TASK TO COMPLETE — The data below should be copied out exactly, with its pictures omitted.

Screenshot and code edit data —
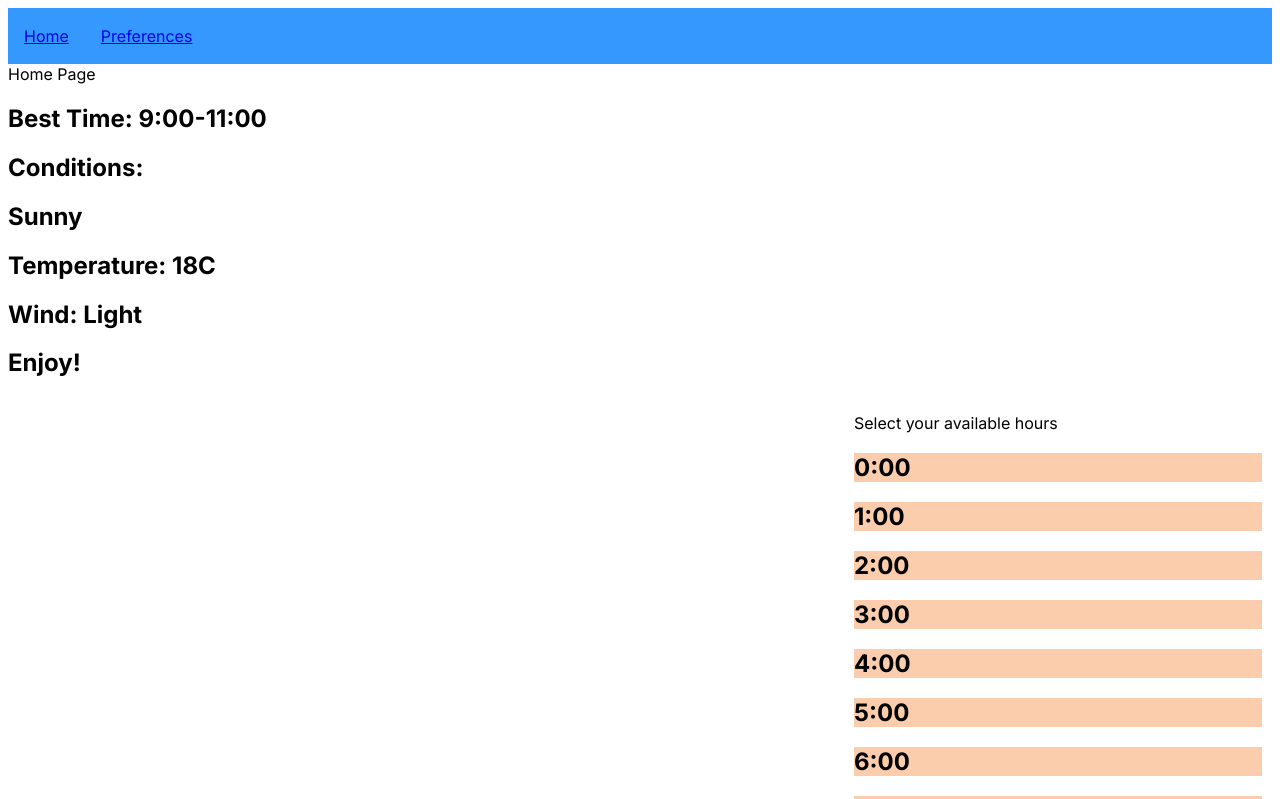
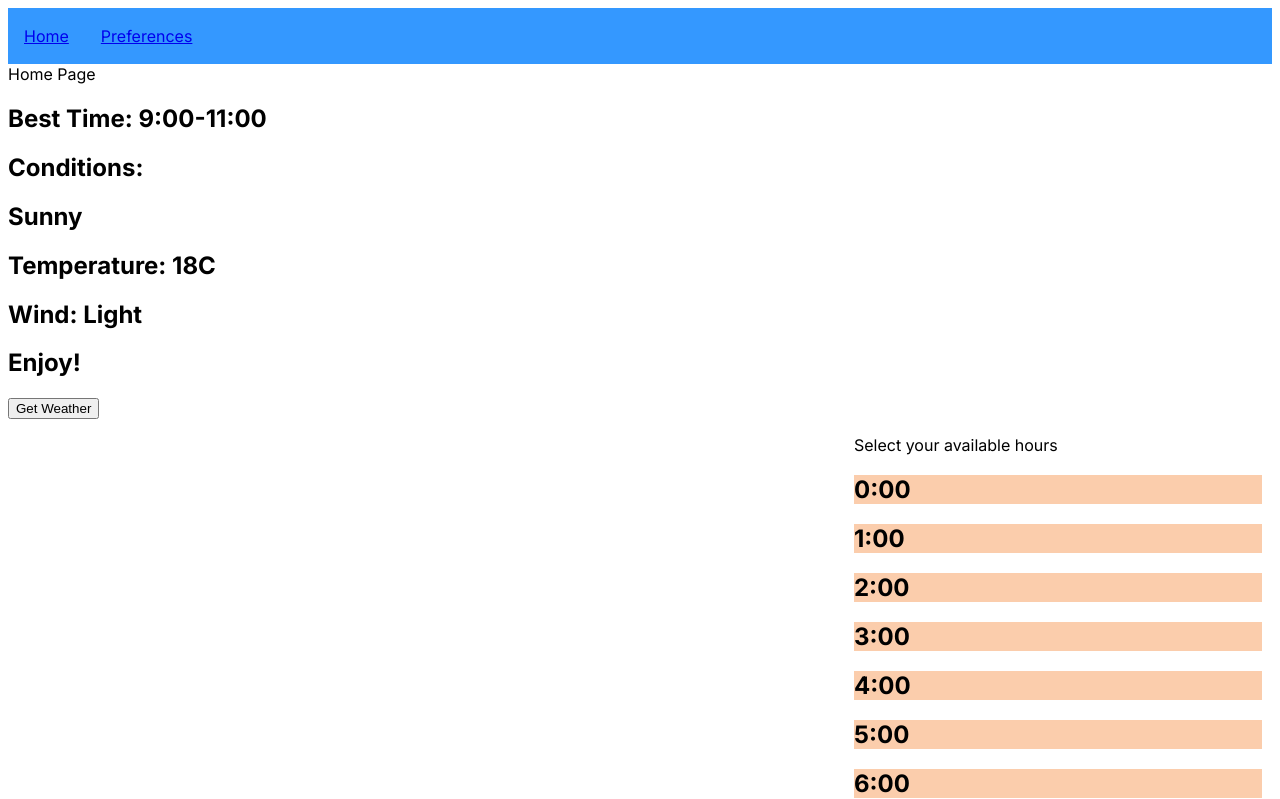
Before and after one commit to dayqiu22/sun-bather, a Next.js app: page /home in a window 1280 px wide. Shown: the top 799 px of the page. Built offline with nearby package versions, Linux system fonts and the light colour scheme.

Commit message:
Fix broken useState by inserting 'use client'

```diff
--- a/src/app/home/page.tsx
+++ b/src/app/home/page.tsx
@@ -2,6 +2,7 @@ import Schedule from "../ui/home/schedule";
 
 import { Grid, Col } from 'rsuite';
 import Reco from "../ui/home/reco"
+import WeatherButton from "../ui/home/weatherButton";
 
 export default function Page() {
     const weatherDataPlaceholder = {
@@ -17,6 +18,7 @@ export default function Page() {
         <>
             <div>Home Page</div>
             <Reco weatherData={weatherDataPlaceholder}/>
+            <WeatherButton />
 
             <Grid fluid>
                 <Col md={8} xsOffset={16}>
--- /dev/null
+++ b/src/app/ui/home/weatherButton.tsx
@@ -0,0 +1,37 @@
+'use client'
+
+// components/WeatherButton.js
+
+import React, { useState } from 'react';
+import axios from 'axios';
+
+const WeatherButton = () => {
+    const [weatherData, setWeatherData] = useState(null);
+
+    const fetchWeatherData = async () => {
+        try {
+            const apiKey = process.env.API_KEY; // Ensure your API key is stored in .env.local
+            const city = 'Vancouver'; // Example city
+            const url = `https://api.openweathermap.org/data/2.5/weather?q=${city}&appid=${apiKey}`;
+
+            const response = await axios.get(url);
+            setWeatherData(response.data);
+        } catch (error) {
+            console.error('Failed to fetch weather data:', error);
+            setWeatherData(null);
+        }
+    };
+
+    return (
+        <div>
+            <button onClick={fetchWeatherData}>Get Weather</button>
+            <div>
+                {weatherData && (
+                    <pre>{JSON.stringify(weatherData, null, 2)}</pre> // Displaying the raw JSON data for simplicity
+                )}
+            </div>
+        </div>
+    );
+};
+
+export default WeatherButton;
```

RESPONSE FOR THIS EXERCISE —
Before and after one commit to dayqiu22/sun-bather, a Next.js app: page /home in a window 1280 px wide. Shown: the top 799 px of the page. Built offline with nearby package versions, Linux system fonts and the light colour scheme.

Commit message:
Fix broken useState by inserting 'use client'

```diff
--- a/src/app/home/page.tsx
+++ b/src/app/home/page.tsx
@@ -2,6 +2,7 @@ import Schedule from "../ui/home/schedule";
 
 import { Grid, Col } from 'rsuite';
 import Reco from "../ui/home/reco"
+import WeatherButton from "../ui/home/weatherButton";
 
 export default function Page() {
     const weatherDataPlaceholder = {
@@ -17,6 +18,7 @@ export default function Page() {
         <>
             <div>Home Page</div>
             <Reco weatherData={weatherDataPlaceholder}/>
+            <WeatherButton />
 
             <Grid fluid>
                 <Col md={8} xsOffset={16}>
--- /dev/null
+++ b/src/app/ui/home/weatherButton.tsx
@@ -0,0 +1,37 @@
+'use client'
+
+// components/WeatherButton.js
+
+import React, { useState } from 'react';
+import axios from 'axios';
+
+const WeatherButton = () => {
+    const [weatherData, setWeatherData] = useState(null);
+
+    const fetchWeatherData = async () => {
+        try {
+            const apiKey = process.env.API_KEY; // Ensure your API key is stored in .env.local
+            const city = 'Vancouver'; // Example city
+            const url = `https://api.openweathermap.org/data/2.5/weather?q=${city}&appid=${apiKey}`;
+
+            const response = await axios.get(url);
+            setWeatherData(response.data);
+        } catch (error) {
+            console.error('Failed to fetch weather data:', error);
+            setWeatherData(null);
+        }
+    };
+
+    return (
+        <div>
+            <button onClick={fetchWeatherData}>Get Weather</button>
+            <div>
+                {weatherData && (
+                    <pre>{JSON.stringify(weatherData, null, 2)}</pre> // Displaying the raw JSON data for simplicity
+                )}
+            </div>
+        </div>
+    );
+};
+
+export default WeatherButton;
```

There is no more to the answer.